So I think the time has come to argue. To stop shying away from a notion that we are in some way being unappreciative of our Redmaynes and Cumberbatches, and shout loudly that we want to find their equivalents in the next generation, but that we also want to find the next Anne- Marie Duff or James McAvoy. So many good organisations, not least our leading drama schools who genuinely try to further equality in their ranks, have a vested interest in this issue, that we need a national convention to put the issue on the table and come up with concrete plans to move forward. Our arts councils, our national theatre companies, our head teachers, our education unions, our leading drama schools need to sit in a room for 72 hours and thrash out solutions to the vacuum left by our short-sighted government. Because with every term that passes, the next Adrian Lester or Michael Sheen may be slipping through our fingers.
What should be on the table? Well obviously the creation of a vocal and angry campaign to try and put arts back into core education policies, and to embarrass any government that fails to do so. The creation of a national feeder system of regional youth theatres under the auspices of the national theatre companies and drama schools. And a team of ‘national theatre specialists’ to work as peripatetic staff with individual schools across the nation to inject drama specialism to schools without drama specialists (part-funded by tax breaks to actors, match funded by government).
All of which would be a drop in the ocean – but as a formulated, joined-up approach to practical theatre education for those who need it most (and perhaps bringing National Youth Theatre Companies under its umbrella) it would at the very least ensure an emergency Elastoplast to a very immediate injury.
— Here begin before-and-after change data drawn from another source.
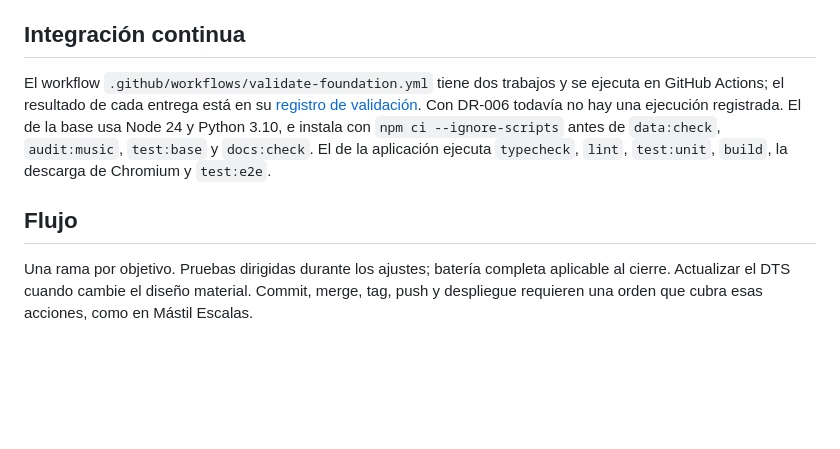
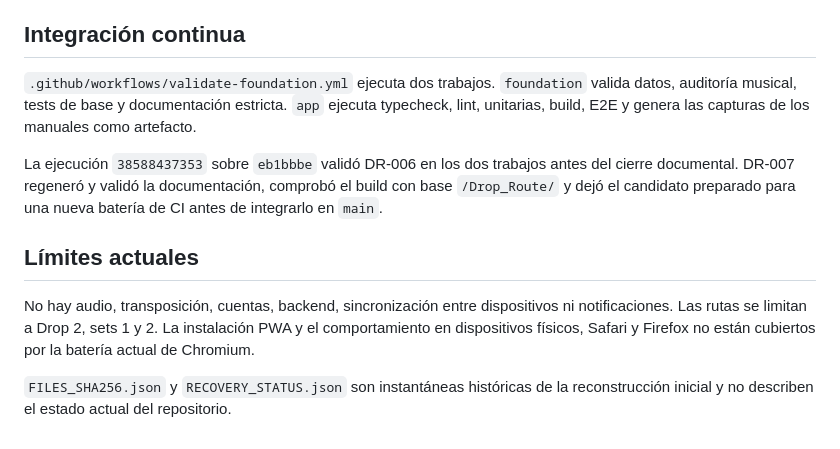
Before and after one commit to a01653/Drop_Route, a Markdown page: README.md, the part around one of its changes. GitHub-like rendering; blank space fills up the shorter version.

Commit message:
docs: update release and Pages status

```diff
--- a/README.md
+++ b/README.md
@@ -114,8 +109,12 @@ Usa la forma `/Drop_Route/`, con barra inicial y final. `normalizeBase` también
 
 ## Integración continua
 
-El workflow `.github/workflows/validate-foundation.yml` tiene dos trabajos y se ejecuta en GitHub Actions; el resultado de cada entrega está en su [registro de validación](docs/validation/). Con DR-006 todavía no hay una ejecución registrada. El de la base usa Node 24 y Python 3.10, e instala con `npm ci --ignore-scripts` antes de `data:check`, `audit:music`, `test:base` y `docs:check`. El de la aplicación ejecuta `typecheck`, `lint`, `test:unit`, `build`, la descarga de Chromium y `test:e2e`.
+`.github/workflows/validate-foundation.yml` ejecuta dos trabajos. `foundation` valida datos, auditoría musical, tests de base y documentación estricta. `app` ejecuta typecheck, lint, unitarias, build, E2E y genera las capturas de los manuales como artefacto.
 
-## Flujo
+La ejecución `38588437353` sobre `eb1bbbe` validó DR-006 en los dos trabajos antes del cierre documental. DR-007 regeneró y validó la documentación, comprobó el build con base `/Drop_Route/` y dejó el candidato preparado para una nueva batería de CI antes de integrarlo en `main`.
 
-Una rama por objetivo. Pruebas dirigidas durante los ajustes; batería completa aplicable al cierre. Actualizar el DTS cuando cambie el diseño material. Commit, merge, tag, push y despliegue requieren una orden que cubra esas acciones, como en Mástil Escalas.
+## Límites actuales
+
+No hay audio, transposición, cuentas, backend, sincronización entre dispositivos ni notificaciones. Las rutas se limitan a Drop 2, sets 1 y 2. La instalación PWA y el comportamiento en dispositivos físicos, Safari y Firefox no están cubiertos por la batería actual de Chromium.
+
+`FILES_SHA256.json` y `RECOVERY_STATUS.json` son instantáneas históricas de la reconstrucción inicial y no describen el estado actual del repositorio.
```
Also changed, not shown: other parts of README.md (+57 -62 lines).
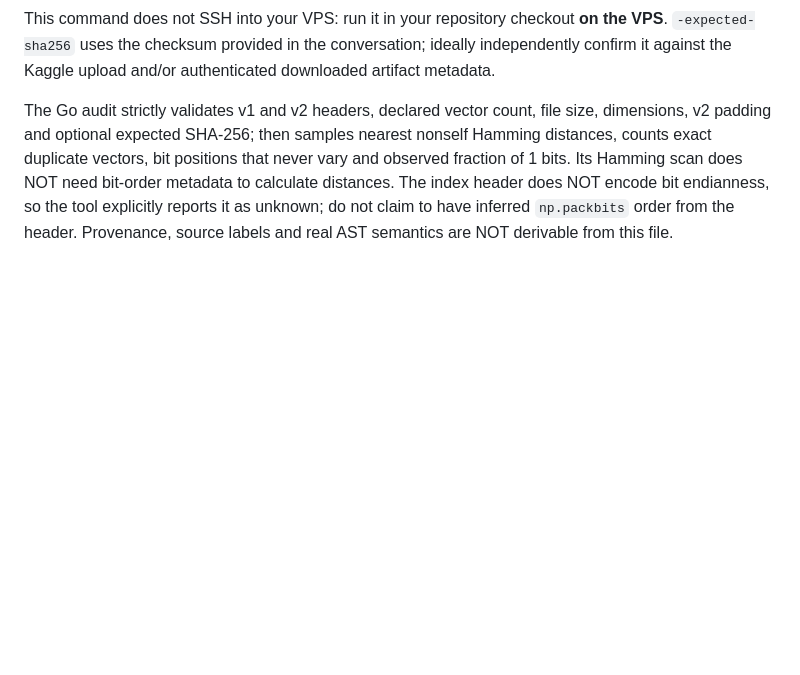
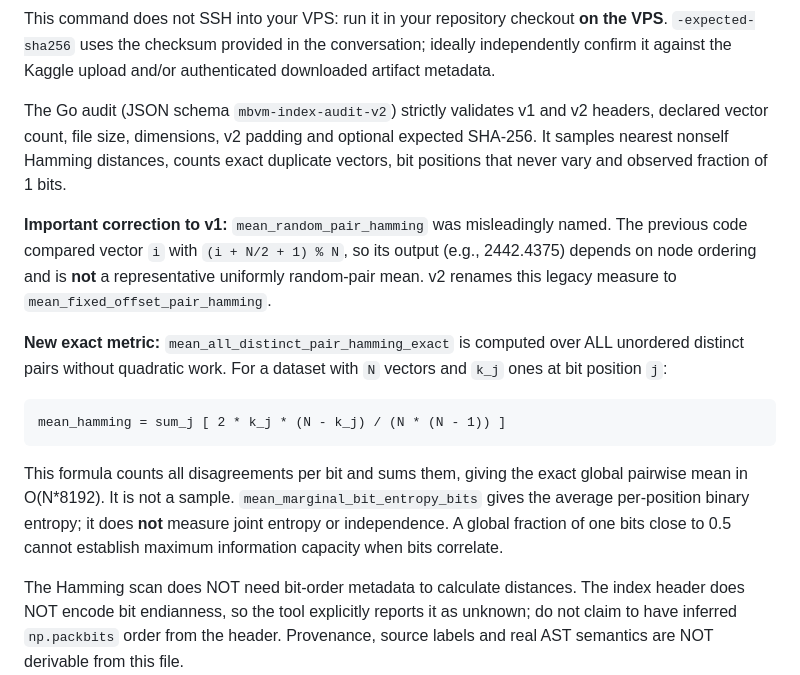
Before and after one commit to kbelludoo/mbvm-db, a Markdown page: experiments/hdc-csr/SUPREME_ARTIFACT_AUDIT.md, the part around the change. Drawn GitHub-style; blank space fills up the shorter version.

Commit message:
docs(audit): correct biased fixed-offset pair metric and derive exact all-pairs mean without quadratic work

````diff
--- a/experiments/hdc-csr/SUPREME_ARTIFACT_AUDIT.md
+++ b/experiments/hdc-csr/SUPREME_ARTIFACT_AUDIT.md
@@ -45,11 +45,34 @@ This command does not SSH into your VPS: run it in your repository checkout
 conversation; ideally independently confirm it against the Kaggle upload
 and/or authenticated downloaded artifact metadata.
 
-The Go audit strictly validates v1 and v2 headers, declared vector count,
-file size, dimensions, v2 padding and optional expected SHA-256; then
-samples nearest nonself Hamming distances, counts exact duplicate vectors,
-bit positions that never vary and observed fraction of 1 bits. Its Hamming
-scan does NOT need bit-order metadata to calculate distances. The index
+The Go audit (JSON schema `mbvm-index-audit-v2`) strictly validates v1
+and v2 headers, declared vector count, file size, dimensions, v2 padding and
+optional expected SHA-256. It samples nearest nonself Hamming distances,
+counts exact duplicate vectors, bit positions that never vary and observed
+fraction of 1 bits.
+
+**Important correction to v1:** `mean_random_pair_hamming` was misleadingly
+named. The previous code compared vector `i` with
+`(i + N/2 + 1) % N`, so its output (e.g., 2442.4375) depends on node
+ordering and is **not** a representative uniformly random-pair mean.
+v2 renames this legacy measure to `mean_fixed_offset_pair_hamming`.
+
+**New exact metric:** `mean_all_distinct_pair_hamming_exact` is computed
+over ALL unordered distinct pairs without quadratic work. For a dataset
+with `N` vectors and `k_j` ones at bit position `j`:
+
+```text
+mean_hamming = sum_j [ 2 * k_j * (N - k_j) / (N * (N - 1)) ]
+```
+
+This formula counts all disagreements per bit and sums them, giving the
+exact global pairwise mean in O(N*8192). It is not a sample.
+`mean_marginal_bit_entropy_bits` gives the average per-position binary
+entropy; it does **not** measure joint entropy or independence.
+A global fraction of one bits close to 0.5 cannot establish maximum
+information capacity when bits correlate.
+
+The Hamming scan does NOT need bit-order metadata to calculate distances. The index
 header does NOT encode bit endianness, so the tool explicitly reports it
 as unknown; do not claim to have inferred `np.packbits` order from the
 header. Provenance, source labels and real AST semantics are NOT
````
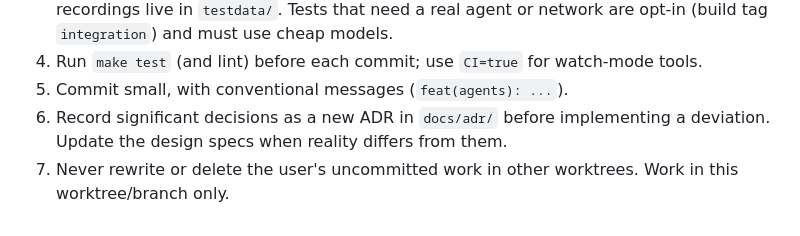
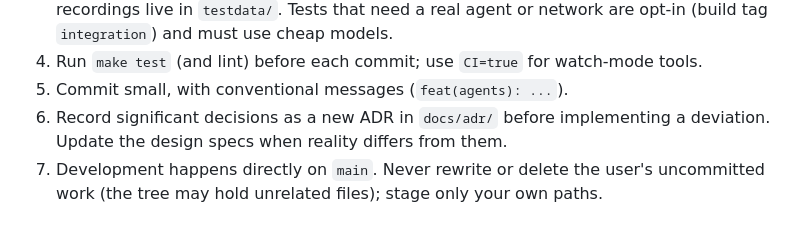
Before and after one commit to brightpuddle/clara, a Markdown page: AGENTS.md, the part around the change. Drawn GitHub-style.

Commit message:
docs: stage 1 merged to main; develop directly on main

```diff
--- a/AGENTS.md
+++ b/AGENTS.md
@@ -294,5 +294,5 @@ iPhone/Mac client. Read these before touching it:
 5. Commit small, with conventional messages (`feat(agents): ...`).
 6. Record significant decisions as a new ADR in `docs/adr/` before implementing
    a deviation. Update the design specs when reality differs from them.
-7. Never rewrite or delete the user's uncommitted work in other worktrees. Work
-   in this worktree/branch only.
+7. Development happens directly on `main`. Never rewrite or delete the user's
+   uncommitted work (the tree may hold unrelated files); stage only your own paths.
```
Also changed, not shown: 1 other file.
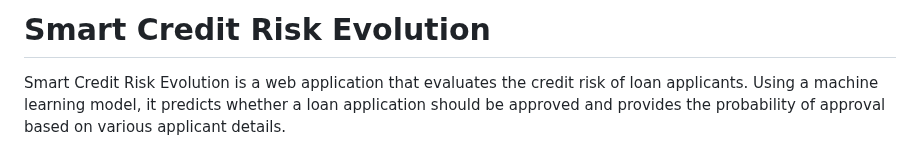
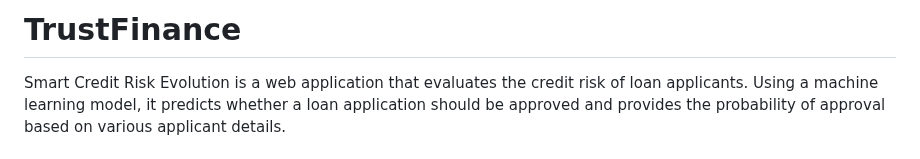
Before and after one commit to adityabhamare10/AIML-Hackathon, a Markdown page: README.md, the part around the change. Drawn GitHub-style.

```diff
--- a/README.md
+++ b/README.md
@@ -1,4 +1,4 @@
-# Smart Credit Risk Evolution
+# TrustFinance
 
 Smart Credit Risk Evolution is a web application that evaluates the credit risk of loan applicants. Using a machine learning model, it predicts whether a loan application should be approved and provides the probability of approval based on various applicant details.
 
```
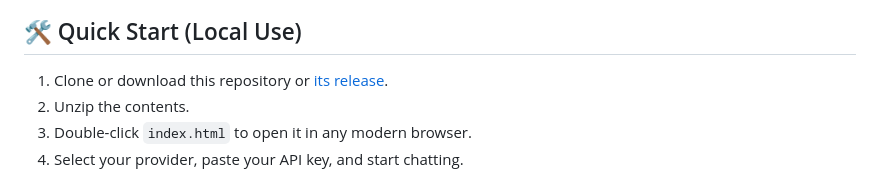
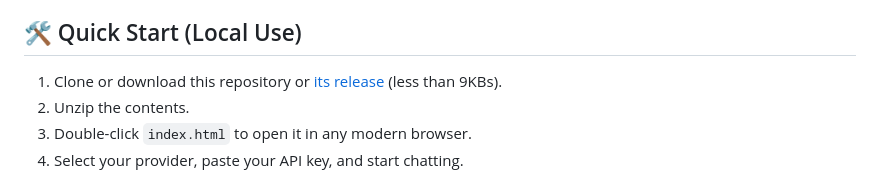
Before and after one commit to PacifAIst/API2CHAT, a Markdown page: README.md, the part around the change. Drawn GitHub-style.

```diff
--- a/README.md
+++ b/README.md
@@ -47,7 +47,7 @@ API2CHAT can natively read local files and inject them directly into your LLM pr
 
 ## 🛠️ Quick Start (Local Use)
 
-1. Clone or download this repository or [its release](https://github.com/PacifAIst/API2CHAT/releases/download/API2CHAT/API2CHAT_v1.0.0.zip).
+1. Clone or download this repository or [its release](https://github.com/PacifAIst/API2CHAT/releases/download/API2CHAT/API2CHAT_v1.0.0.zip) (less than 9KBs).
 2. Unzip the contents.
 3. Double-click `index.html` to open it in any modern browser.
 4. Select your provider, paste your API key, and start chatting.
```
Because in ten years I do want to see the next Eddie Redmayne at the Oscars. But I equally want to see the next Robert Carlyle nominated alongside him.